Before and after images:
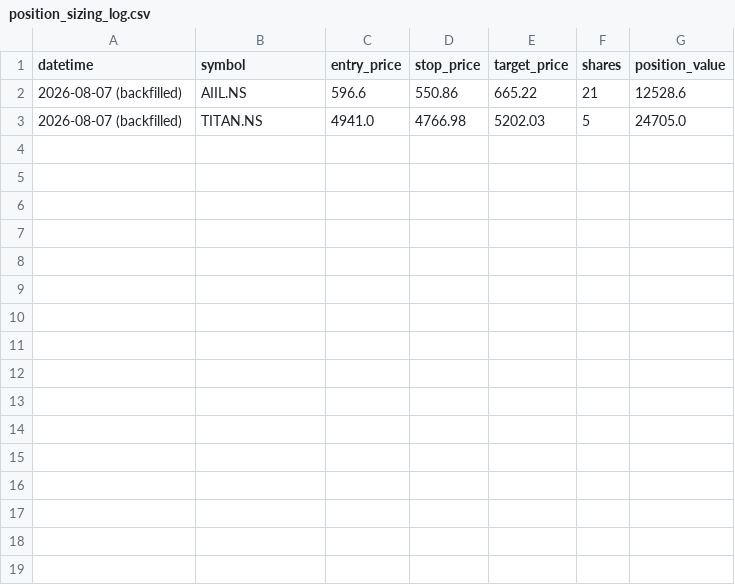
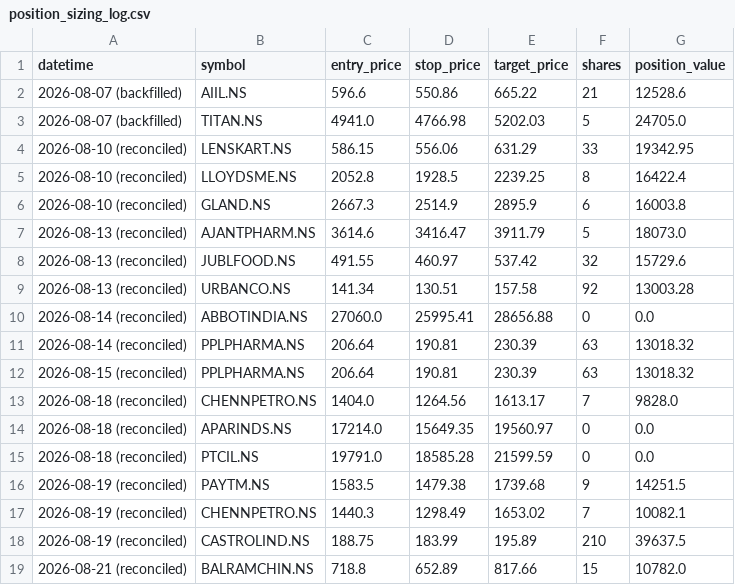
Before and after one commit to jyothsnav2012/trading-data-public, a CSV file: position_sizing_log.csv, drawn as a sheet; the diff names each change by its address in the sheet, - before the commit and + after, or states it on an @@ line.

```diff
--- a/position_sizing_log.csv
+++ b/position_sizing_log.csv
+row 4: 2026-08-10 (reconciled) | LENSKART.NS | 586.15 | 556.06 | 631.29 | 33 | 19342.95
+row 5: 2026-08-10 (reconciled) | LLOYDSME.NS | 2052.8 | 1928.5 | 2239.25 | 8 | 16422.4
+row 6: 2026-08-10 (reconciled) | GLAND.NS | 2667.3 | 2514.9 | 2895.9 | 6 | 16003.8
+row 7: 2026-08-13 (reconciled) | AJANTPHARM.NS | 3614.6 | 3416.47 | 3911.79 | 5 | 18073.0
+row 8: 2026-08-13 (reconciled) | JUBLFOOD.NS | 491.55 | 460.97 | 537.42 | 32 | 15729.6
+row 9: 2026-08-13 (reconciled) | URBANCO.NS | 141.34 | 130.51 | 157.58 | 92 | 13003.28
+row 10: 2026-08-14 (reconciled) | ABBOTINDIA.NS | 27060.0 | 25995.41 | 28656.88 | 0 | 0.0
+row 11: 2026-08-14 (reconciled) | PPLPHARMA.NS | 206.64 | 190.81 | 230.39 | 63 | 13018.32
+row 12: 2026-08-15 (reconciled) | PPLPHARMA.NS | 206.64 | 190.81 | 230.39 | 63 | 13018.32
+row 13: 2026-08-18 (reconciled) | CHENNPETRO.NS | 1404.0 | 1264.56 | 1613.17 | 7 | 9828.0
+row 14: 2026-08-18 (reconciled) | APARINDS.NS | 17214.0 | 15649.35 | 19560.97 | 0 | 0.0
+row 15: 2026-08-18 (reconciled) | PTCIL.NS | 19791.0 | 18585.28 | 21599.59 | 0 | 0.0
+row 16: 2026-08-19 (reconciled) | PAYTM.NS | 1583.5 | 1479.38 | 1739.68 | 9 | 14251.5
+row 17: 2026-08-19 (reconciled) | CHENNPETRO.NS | 1440.3 | 1298.49 | 1653.02 | 7 | 10082.1
+row 18: 2026-08-19 (reconciled) | CASTROLIND.NS | 188.75 | 183.99 | 195.89 | 210 | 39637.5
+row 19: 2026-08-21 (reconciled) | BALRAMCHIN.NS | 718.8 | 652.89 | 817.66 | 15 | 10782.0
```
Also changed, not shown: closed_paper_trades.csv, 2 other files.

> _YOUR INSTRUCTIONS_
Work out how many lines in the data above hold the word "PPLPHARMA". Reply with nothing but the count.

> _RESULT OF THE TASK_
2